## Task prompt
Search for the word "State" in the entries. Each line that holds it should be copied.

## The data
--------------------------------
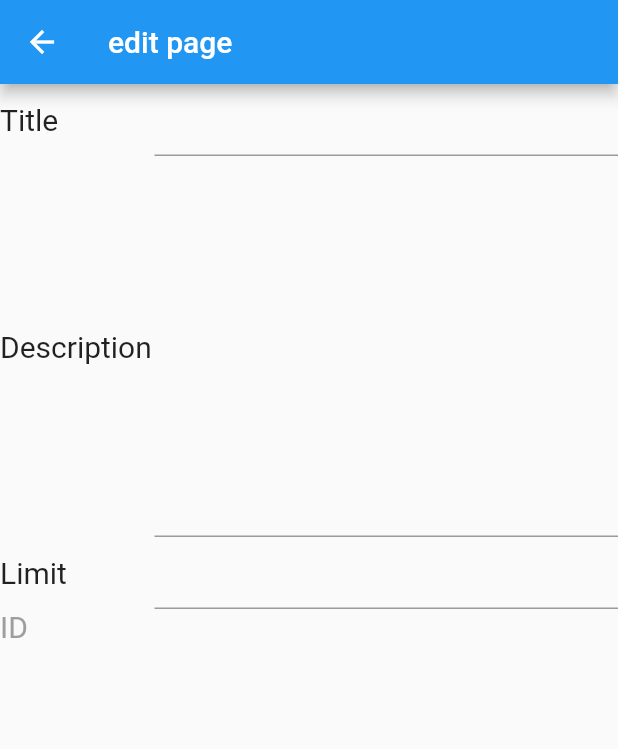
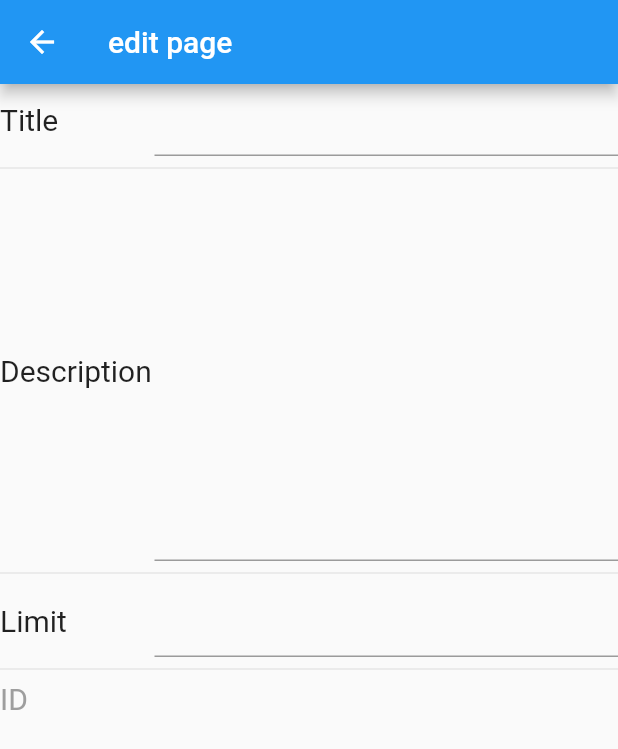
Before and after one commit to blck-snwmn/todosample, a Flutter app: the TodoEditPage screen opened directly with empty values, on a phone screen of 412 x 824 dp. Shown: the top 749 px of the screen. Run offline on Flutter 3.47's test engine with Material 2 defaults, Android fonts, the phone set to English and light mode, and no system bars; our stand-ins replace flutter_slidable, qr_flutter; missing offline and left inert: qr_code_scanner.

Commit message:
Add divider

```diff
--- a/lib/main.dart
+++ b/lib/main.dart
@@ -183,6 +183,7 @@ class _TodoEditPageState extends State<TodoEditPage> {
                 )
               ],
             ),
+            const Divider(),
             Row(
               // crossAxisAlignment: CrossAxisAlignment.start,
               children: [
@@ -199,6 +200,7 @@ class _TodoEditPageState extends State<TodoEditPage> {
                 )
               ],
             ),
+            const Divider(),
             Row(
               children: [
                 const Expanded(child: Text("Limit", style: textStyle)),
@@ -211,6 +213,7 @@ class _TodoEditPageState extends State<TodoEditPage> {
                 )
               ],
             ),
+            const Divider(),
             Row(
               children: [
                 const Expanded(
```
--------------------------------
## Task answer
@@ -183,6 +183,7 @@ class _TodoEditPageState extends State<TodoEditPage> {
@@ -199,6 +200,7 @@ class _TodoEditPageState extends State<TodoEditPage> {
@@ -211,6 +213,7 @@ class _TodoEditPageState extends State<TodoEditPage> {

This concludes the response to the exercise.